The "Enron Loophole" and the Dogs Not Barking

Disclaimer: computer geeks like me are … well, maybe not the last people you want to consult on economic issues, but we're pretty far down the list. Nevertheless, let's see if we can contribute anything useful in the current brouhaha about the "Enron Loophole".

If you don't know what the Enron Loophole is, Google is your friend, at least in the sense it will lead you to a lot of people talking about it. For example (as I type), there's a news story headlined "Obama calls for 'Enron Loophole' to be closed"

Democratic presidential candidate Barack Obama proposed Sunday that Congress close the so-called "Enron Loophole" that Democrats blame for contributing to high gasoline prices.

Obama made the proposal just as his chief spokesman blasted former Texas Sen. Phil Gramm, a close friend and campaign adviser to Republican presidential contender John McCain, who Democrats say created the loophole in 2000.

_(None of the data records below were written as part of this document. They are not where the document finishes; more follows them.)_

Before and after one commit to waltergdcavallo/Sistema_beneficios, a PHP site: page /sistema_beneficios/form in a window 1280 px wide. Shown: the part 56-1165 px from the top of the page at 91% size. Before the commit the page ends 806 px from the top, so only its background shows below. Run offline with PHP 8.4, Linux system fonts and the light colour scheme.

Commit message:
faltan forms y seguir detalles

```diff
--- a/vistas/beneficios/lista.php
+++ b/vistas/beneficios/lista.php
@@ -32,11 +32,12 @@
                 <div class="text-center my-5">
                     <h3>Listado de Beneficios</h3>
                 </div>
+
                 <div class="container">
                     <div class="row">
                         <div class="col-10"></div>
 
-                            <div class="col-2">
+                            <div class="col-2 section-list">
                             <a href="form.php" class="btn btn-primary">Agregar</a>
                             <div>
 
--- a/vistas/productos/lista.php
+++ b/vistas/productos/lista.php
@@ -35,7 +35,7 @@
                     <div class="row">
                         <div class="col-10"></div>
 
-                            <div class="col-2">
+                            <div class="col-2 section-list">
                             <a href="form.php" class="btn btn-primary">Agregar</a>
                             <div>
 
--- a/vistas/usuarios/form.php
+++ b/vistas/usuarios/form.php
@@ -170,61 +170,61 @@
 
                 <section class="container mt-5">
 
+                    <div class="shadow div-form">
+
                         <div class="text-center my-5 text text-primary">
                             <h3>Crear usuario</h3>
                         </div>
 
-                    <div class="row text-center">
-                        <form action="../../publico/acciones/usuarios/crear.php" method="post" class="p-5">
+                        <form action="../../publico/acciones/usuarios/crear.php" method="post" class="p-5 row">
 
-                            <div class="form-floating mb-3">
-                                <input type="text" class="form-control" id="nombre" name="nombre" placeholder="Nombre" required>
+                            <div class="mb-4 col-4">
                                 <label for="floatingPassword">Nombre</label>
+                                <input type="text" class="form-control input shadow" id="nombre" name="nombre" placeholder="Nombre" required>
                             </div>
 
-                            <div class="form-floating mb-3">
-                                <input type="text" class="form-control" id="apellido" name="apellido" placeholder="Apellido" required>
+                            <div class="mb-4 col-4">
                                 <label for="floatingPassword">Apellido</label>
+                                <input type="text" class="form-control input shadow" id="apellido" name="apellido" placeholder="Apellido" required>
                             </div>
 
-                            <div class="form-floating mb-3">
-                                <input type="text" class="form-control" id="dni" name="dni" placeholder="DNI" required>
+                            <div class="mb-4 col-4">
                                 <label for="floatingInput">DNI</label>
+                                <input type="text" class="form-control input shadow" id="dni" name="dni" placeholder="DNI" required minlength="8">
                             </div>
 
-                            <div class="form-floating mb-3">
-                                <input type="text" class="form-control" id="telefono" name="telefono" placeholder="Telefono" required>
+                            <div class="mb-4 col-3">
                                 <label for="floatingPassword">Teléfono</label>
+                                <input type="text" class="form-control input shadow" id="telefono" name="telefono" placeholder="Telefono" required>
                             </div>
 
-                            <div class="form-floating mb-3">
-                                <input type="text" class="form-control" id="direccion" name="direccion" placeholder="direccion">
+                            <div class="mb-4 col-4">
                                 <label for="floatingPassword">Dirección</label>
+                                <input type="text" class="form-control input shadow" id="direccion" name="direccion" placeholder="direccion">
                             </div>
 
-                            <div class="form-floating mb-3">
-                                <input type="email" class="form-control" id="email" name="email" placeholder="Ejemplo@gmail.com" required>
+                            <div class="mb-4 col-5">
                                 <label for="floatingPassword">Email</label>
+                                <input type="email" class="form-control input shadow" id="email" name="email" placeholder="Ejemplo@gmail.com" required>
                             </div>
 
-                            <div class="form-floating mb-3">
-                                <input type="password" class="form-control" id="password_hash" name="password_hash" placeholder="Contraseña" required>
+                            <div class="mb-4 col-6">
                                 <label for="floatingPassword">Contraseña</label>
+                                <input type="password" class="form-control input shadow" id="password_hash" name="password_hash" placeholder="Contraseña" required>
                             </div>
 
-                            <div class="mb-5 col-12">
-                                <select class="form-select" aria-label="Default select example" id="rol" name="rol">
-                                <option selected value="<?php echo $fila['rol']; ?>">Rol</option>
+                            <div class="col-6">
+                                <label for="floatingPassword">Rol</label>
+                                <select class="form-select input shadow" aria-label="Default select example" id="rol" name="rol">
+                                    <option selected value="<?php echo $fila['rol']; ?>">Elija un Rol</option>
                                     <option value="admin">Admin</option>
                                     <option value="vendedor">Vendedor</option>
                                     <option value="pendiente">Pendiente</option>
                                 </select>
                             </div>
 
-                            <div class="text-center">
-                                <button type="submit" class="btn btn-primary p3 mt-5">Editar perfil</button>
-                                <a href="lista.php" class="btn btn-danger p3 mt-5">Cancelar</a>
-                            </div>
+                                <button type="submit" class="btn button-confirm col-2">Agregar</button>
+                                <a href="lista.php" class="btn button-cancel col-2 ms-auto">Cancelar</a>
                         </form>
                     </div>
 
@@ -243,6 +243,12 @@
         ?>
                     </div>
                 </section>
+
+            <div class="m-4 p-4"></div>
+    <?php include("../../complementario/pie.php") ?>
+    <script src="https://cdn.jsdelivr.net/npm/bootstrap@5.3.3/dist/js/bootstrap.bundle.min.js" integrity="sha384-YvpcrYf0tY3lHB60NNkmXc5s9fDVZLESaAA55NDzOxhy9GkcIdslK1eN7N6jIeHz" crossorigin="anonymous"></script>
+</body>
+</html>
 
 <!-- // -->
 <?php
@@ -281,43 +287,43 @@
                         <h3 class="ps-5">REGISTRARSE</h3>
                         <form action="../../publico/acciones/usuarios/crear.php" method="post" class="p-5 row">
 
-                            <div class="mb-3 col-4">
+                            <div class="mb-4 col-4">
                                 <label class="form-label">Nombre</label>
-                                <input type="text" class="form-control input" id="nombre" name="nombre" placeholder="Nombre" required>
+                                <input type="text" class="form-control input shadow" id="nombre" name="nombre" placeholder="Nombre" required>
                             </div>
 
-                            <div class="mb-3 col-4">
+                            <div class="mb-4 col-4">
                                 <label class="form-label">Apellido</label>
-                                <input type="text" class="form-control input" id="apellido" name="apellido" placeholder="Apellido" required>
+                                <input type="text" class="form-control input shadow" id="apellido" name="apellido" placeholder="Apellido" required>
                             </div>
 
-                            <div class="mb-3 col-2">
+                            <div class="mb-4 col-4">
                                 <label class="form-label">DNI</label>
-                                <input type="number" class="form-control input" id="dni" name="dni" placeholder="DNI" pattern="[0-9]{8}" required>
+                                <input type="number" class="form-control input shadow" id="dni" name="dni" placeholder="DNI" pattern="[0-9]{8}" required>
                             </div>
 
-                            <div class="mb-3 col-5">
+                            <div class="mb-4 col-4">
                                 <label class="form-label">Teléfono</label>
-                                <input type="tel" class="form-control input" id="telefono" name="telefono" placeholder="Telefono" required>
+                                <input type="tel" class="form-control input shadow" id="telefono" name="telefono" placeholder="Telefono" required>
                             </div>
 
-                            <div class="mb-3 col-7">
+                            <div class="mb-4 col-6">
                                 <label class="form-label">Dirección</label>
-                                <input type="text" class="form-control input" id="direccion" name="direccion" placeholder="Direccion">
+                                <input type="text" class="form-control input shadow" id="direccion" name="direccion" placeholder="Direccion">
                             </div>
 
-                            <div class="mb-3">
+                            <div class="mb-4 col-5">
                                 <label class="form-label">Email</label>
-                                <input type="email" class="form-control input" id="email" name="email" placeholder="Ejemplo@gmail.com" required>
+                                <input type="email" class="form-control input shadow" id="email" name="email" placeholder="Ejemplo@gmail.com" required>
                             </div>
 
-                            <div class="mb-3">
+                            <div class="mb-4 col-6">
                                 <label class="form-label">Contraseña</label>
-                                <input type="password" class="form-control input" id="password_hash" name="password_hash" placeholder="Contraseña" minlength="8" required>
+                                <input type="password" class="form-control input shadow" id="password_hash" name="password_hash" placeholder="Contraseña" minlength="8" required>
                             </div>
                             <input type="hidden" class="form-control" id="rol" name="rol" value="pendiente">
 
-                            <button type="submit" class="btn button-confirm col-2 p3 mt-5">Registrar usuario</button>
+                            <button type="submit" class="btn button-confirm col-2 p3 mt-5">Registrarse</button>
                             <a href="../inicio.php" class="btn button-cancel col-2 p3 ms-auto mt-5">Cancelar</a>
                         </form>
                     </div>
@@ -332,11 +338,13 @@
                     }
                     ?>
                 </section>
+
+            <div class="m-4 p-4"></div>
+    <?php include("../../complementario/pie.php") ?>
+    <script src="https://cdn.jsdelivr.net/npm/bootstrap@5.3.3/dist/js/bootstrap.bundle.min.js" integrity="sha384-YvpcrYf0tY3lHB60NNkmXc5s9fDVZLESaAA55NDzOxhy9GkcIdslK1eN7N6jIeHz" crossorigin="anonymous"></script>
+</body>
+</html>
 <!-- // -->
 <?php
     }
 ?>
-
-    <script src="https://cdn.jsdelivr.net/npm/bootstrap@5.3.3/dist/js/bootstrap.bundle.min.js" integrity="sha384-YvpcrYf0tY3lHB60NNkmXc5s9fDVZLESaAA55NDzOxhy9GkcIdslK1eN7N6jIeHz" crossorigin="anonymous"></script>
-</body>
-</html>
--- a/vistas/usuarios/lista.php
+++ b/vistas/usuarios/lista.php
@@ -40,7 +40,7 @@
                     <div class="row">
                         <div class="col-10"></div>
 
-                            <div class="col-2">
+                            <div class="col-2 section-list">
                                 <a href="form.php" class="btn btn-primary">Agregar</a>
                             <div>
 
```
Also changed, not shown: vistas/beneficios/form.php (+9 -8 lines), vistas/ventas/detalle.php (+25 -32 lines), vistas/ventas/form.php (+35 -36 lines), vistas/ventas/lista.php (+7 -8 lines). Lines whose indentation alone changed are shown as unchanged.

Ah, it's beginning to make a little sense. A WSJ blog notes:

In a conference call, New Jersey Gov. John Corzine, an Obama adviser, said “Everyone believes there’s too much speculation in the oil market. A lot of the price of oil I think people put at the doorstep of speculators.”

There are a lot of warning flags here. First, partisan points are scored, always a signal that the truth is almost certainly not the driving force behind this. In addition, we note the obvious scapegoating of "speculators," a relatively tiny number of easily-demonized investors who perform a function that only a minuscule fraction of the citizenry understand. It's great political theater: Congress gets to "do something" about oil prices, hopefully impressing the rubes voters without actually making any tough decisions that would directly impact large numbers of people.

Also note Corzine's comment about "too much speculation". Sure. Governor Corzine knows what the "right" amount of speculation is, and that regulatory legislation will get it exactly right. And if you believe that, I have approximately 932 e-mail messages from Nigeria that will make you a fantastically wealthy person.

And finally, the term "Enron loophole" is Lakoff-style "framing": setting the terms of the debate by rhetorical capture of an ad-worthy term. Nobody likes "loopholes"; everybody knows we're supposed to despise Enron. (And I guess we're not supposed to ask, despite having that loophole going for them, how they nevertheless crashed and burned.)

Onward: also high on the Google hit list is, a website set up to advocate government action to, well, close the Enron loophole. The site reeks of demagogic populism:


Families and small businesses! Victimized by that fancy-dressin' coldly aloof guy with the cigar! The site is hardly reticent:

Profiteering speculators and investment banks care little about establishing a price for energy based on supply and demand fundamentals – they care about turning a PROFIT.

Yes, that's an all-uppercase dirty-word PROFIT. Who are the brave profit-disparaging folks behind this website? Aaaallll the way down at the bottom of the page:


The Petroleum Marketers Association of America. They have a their website here.

The Petroleum Marketers Association of America (PMAA) is a federation of 46 state and regional trade associations representing approximately 8,000 independent petroleum marketers nationwide.

Hmmm. On the face of it, not exactly a bunch of grassroots citizens rising up in righteous anger. But they also have "Platinum Partners":

  • Altria Corporate Services/Philip Morris, U. S. A.
  • BP Products North America, Inc.
  • CITGO Petroleum Corporation
  • Chevron Products Company
  • ConocoPhillips
  • ExxonMobil
  • Federated Insurance Company
  • National Biodiesel Board
  • R. J. Reynolds
  • Shell Oil Products US
  • UST, Inc
  • Valero Marketing and Supply Company

Ah, yes. The normal coalition of left-wing socialist wackos who treat PROFIT as a dirty word.

My BS detector is beeping like mad. But there's one more test. Does Paul Krugman join in the partisan scapegoating? Let's check his NYT blog. Here's a gem:

Some correspondents have asked me what I think about the Congressional testimony of Michael Masters, who told a Senate subcommittee that “index speculators” — institutions that buy commodity futures as an investment — are responsible for the [oil] price surge.

The short answer is that I think his testimony is just stupid.

As a second data point, note that another reliable Democratic partisan, Brad DeLong, simply quotes Krugman on this issue without quibbling.

DeLong and Krugman are the dogs that don't bark on this issue. If they could join in the GOP-bashing chorus about oil speculation, they'd do it. As near as I can tell, they're not. What does that tell you?

Last Modified 2012-10-12 6:23 AM EDT